**REQUIRED WORK**. Scan the entries for lines with the word "pages", then copy those lines.

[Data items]
==========

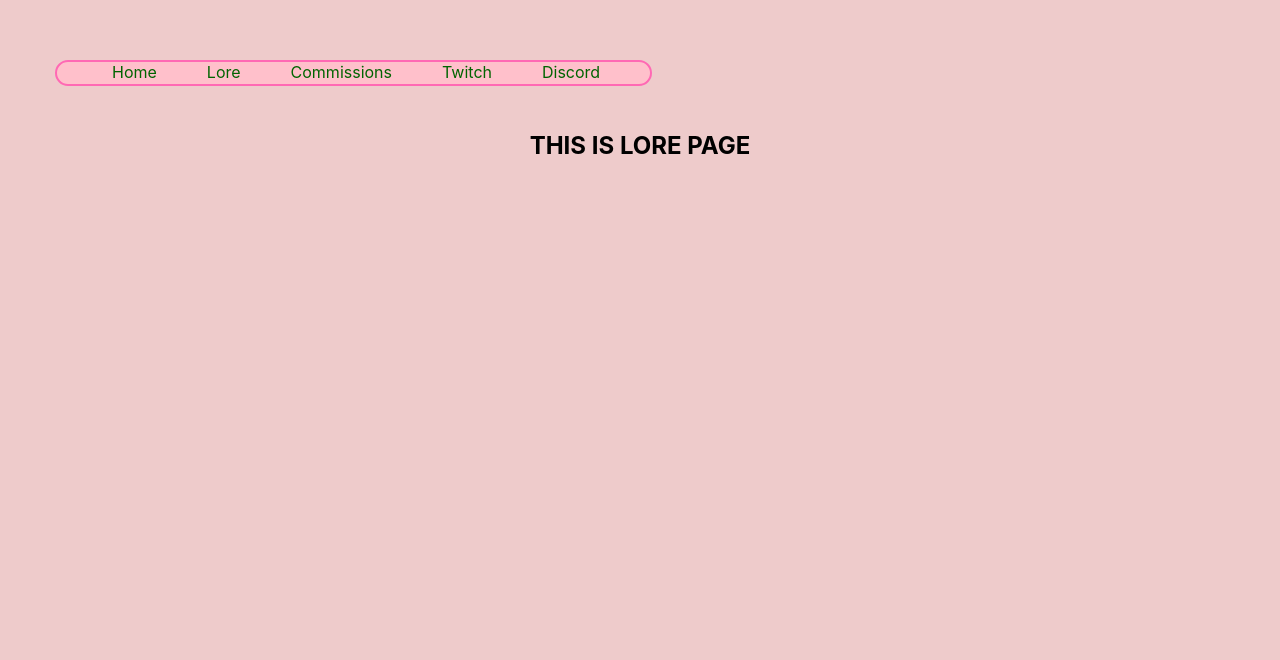
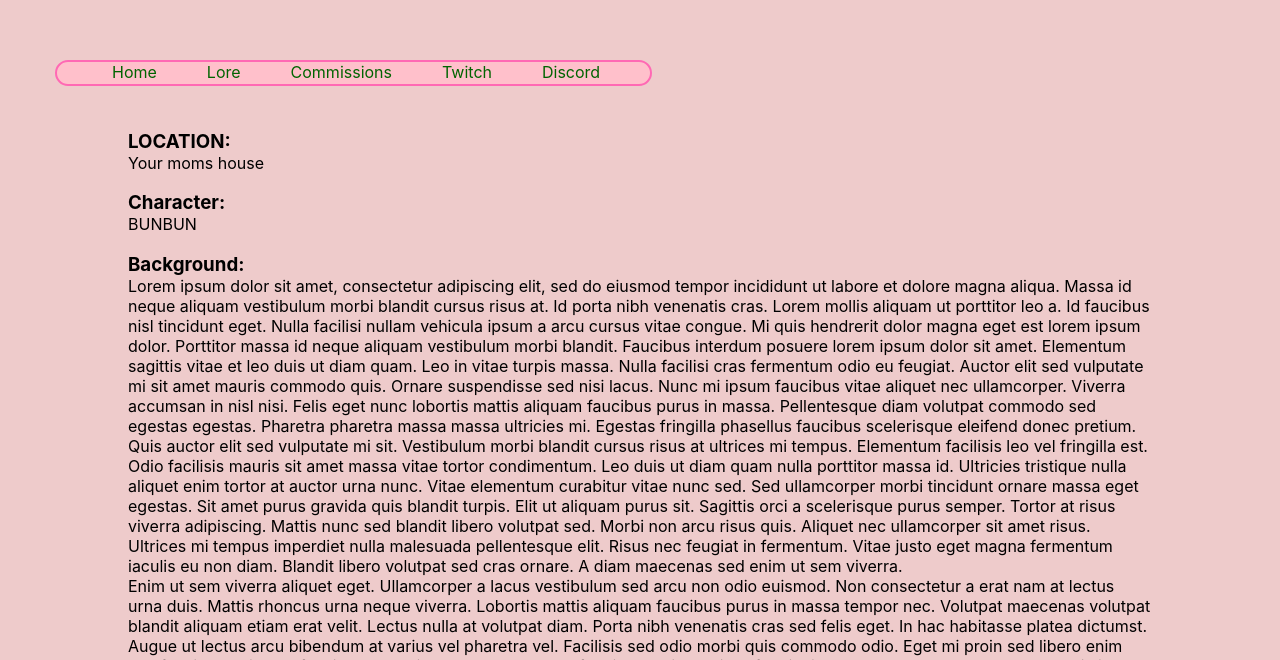
Before and after one commit to jmorales8/Bunnys-space, a React (Create React App) app in the folder ui/: page /lore in a window 1280 px wide. Shown: the part 140-800 px from the top of the page. Built offline with nearby package versions, Linux system fonts and the light colour scheme.

Commit message:
Add more text to lore

```diff
--- a/ui/src/pages/Lore/Lore.tsx
+++ b/ui/src/pages/Lore/Lore.tsx
@@ -1,7 +1,20 @@
 export function Lore() {
   return (
     <div className="lore">
-      <h2>THIS IS LORE PAGE</h2>
+      <div className="lore__content">
+        <h3>LOCATION:</h3>
+        <p>Your moms house</p>
+        <h3>Character:</h3>
+        <p>BUNBUN</p>
+        <h3>Background:</h3>
+        <p>
+          Lorem ipsum dolor sit amet, consectetur adipiscing elit, sed do eiusmod tempor incididunt ut labore et dolore magna aliqua. Massa id neque aliquam vestibulum morbi blandit cursus risus at. Id porta nibh venenatis cras. Lorem mollis aliquam ut porttitor leo a. Id faucibus nisl tincidunt eget. Nulla facilisi nullam vehicula ipsum a arcu cursus vitae congue. Mi quis hendrerit dolor magna eget est lorem ipsum dolor. Porttitor massa id neque aliquam vestibulum morbi blandit. Faucibus interdum posuere lorem ipsum dolor sit amet. Elementum sagittis vitae et leo duis ut diam quam. Leo in vitae turpis massa. Nulla facilisi cras fermentum odio eu feugiat. Auctor elit sed vulputate mi sit amet mauris commodo quis. Ornare suspendisse sed nisi lacus. Nunc mi ipsum faucibus vitae aliquet nec ullamcorper. Viverra accumsan in nisl nisi. Felis eget nunc lobortis mattis aliquam faucibus purus in massa. Pellentesque diam volutpat commodo sed egestas egestas. Pharetra pharetra massa massa ultricies mi. Egestas fringilla phasellus faucibus scelerisque eleifend donec pretium.<br />
+
+          Quis auctor elit sed vulputate mi sit. Vestibulum morbi blandit cursus risus at ultrices mi tempus. Elementum facilisis leo vel fringilla est. Odio facilisis mauris sit amet massa vitae tortor condimentum. Leo duis ut diam quam nulla porttitor massa id. Ultricies tristique nulla aliquet enim tortor at auctor urna nunc. Vitae elementum curabitur vitae nunc sed. Sed ullamcorper morbi tincidunt ornare massa eget egestas. Sit amet purus gravida quis blandit turpis. Elit ut aliquam purus sit. Sagittis orci a scelerisque purus semper. Tortor at risus viverra adipiscing. Mattis nunc sed blandit libero volutpat sed. Morbi non arcu risus quis. Aliquet nec ullamcorper sit amet risus. Ultrices mi tempus imperdiet nulla malesuada pellentesque elit. Risus nec feugiat in fermentum. Vitae justo eget magna fermentum iaculis eu non diam. Blandit libero volutpat sed cras ornare. A diam maecenas sed enim ut sem viverra.<br />
+
+          Enim ut sem viverra aliquet eget. Ullamcorper a lacus vestibulum sed arcu non odio euismod. Non consectetur a erat nam at lectus urna duis. Mattis rhoncus urna neque viverra. Lobortis mattis aliquam faucibus purus in massa tempor nec. Volutpat maecenas volutpat blandit aliquam etiam erat velit. Lectus nulla at volutpat diam. Porta nibh venenatis cras sed felis eget. In hac habitasse platea dictumst. Augue ut lectus arcu bibendum at varius vel pharetra vel. Facilisis sed odio morbi quis commodo odio. Eget mi proin sed libero enim sed faucibus. Aliquam faucibus purus in massa tempor nec feugiat. Id aliquet risus feugiat in. Volutpat sed cras ornare arcu dui vivamus arcu felis. Pharetra sit amet aliquam id. Congue nisi vitae suscipit tellus. Quis eleifend quam adipiscing vitae proin sagittis nisl rhoncus. Tristique senectus et netus et.
+        </p>
+      </div>
     </div>
   )
 }
--- a/ui/src/pages/Lore/lore.scss
+++ b/ui/src/pages/Lore/lore.scss
@@ -1,4 +1,16 @@
 .lore {
   display: flex;
-  justify-content: center;
+  flex-direction: column;
+  align-items: center;
+  &__content {
+    width: 80%;
+  }
 }
+
+p {
+  margin: 0;
+}
+
+h3 {
+  margin-bottom: 0;
+}
```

==========

**ANSWER SPACE**.
--- a/ui/src/pages/Lore/Lore.tsx
+++ b/ui/src/pages/Lore/Lore.tsx
--- a/ui/src/pages/Lore/lore.scss
+++ b/ui/src/pages/Lore/lore.scss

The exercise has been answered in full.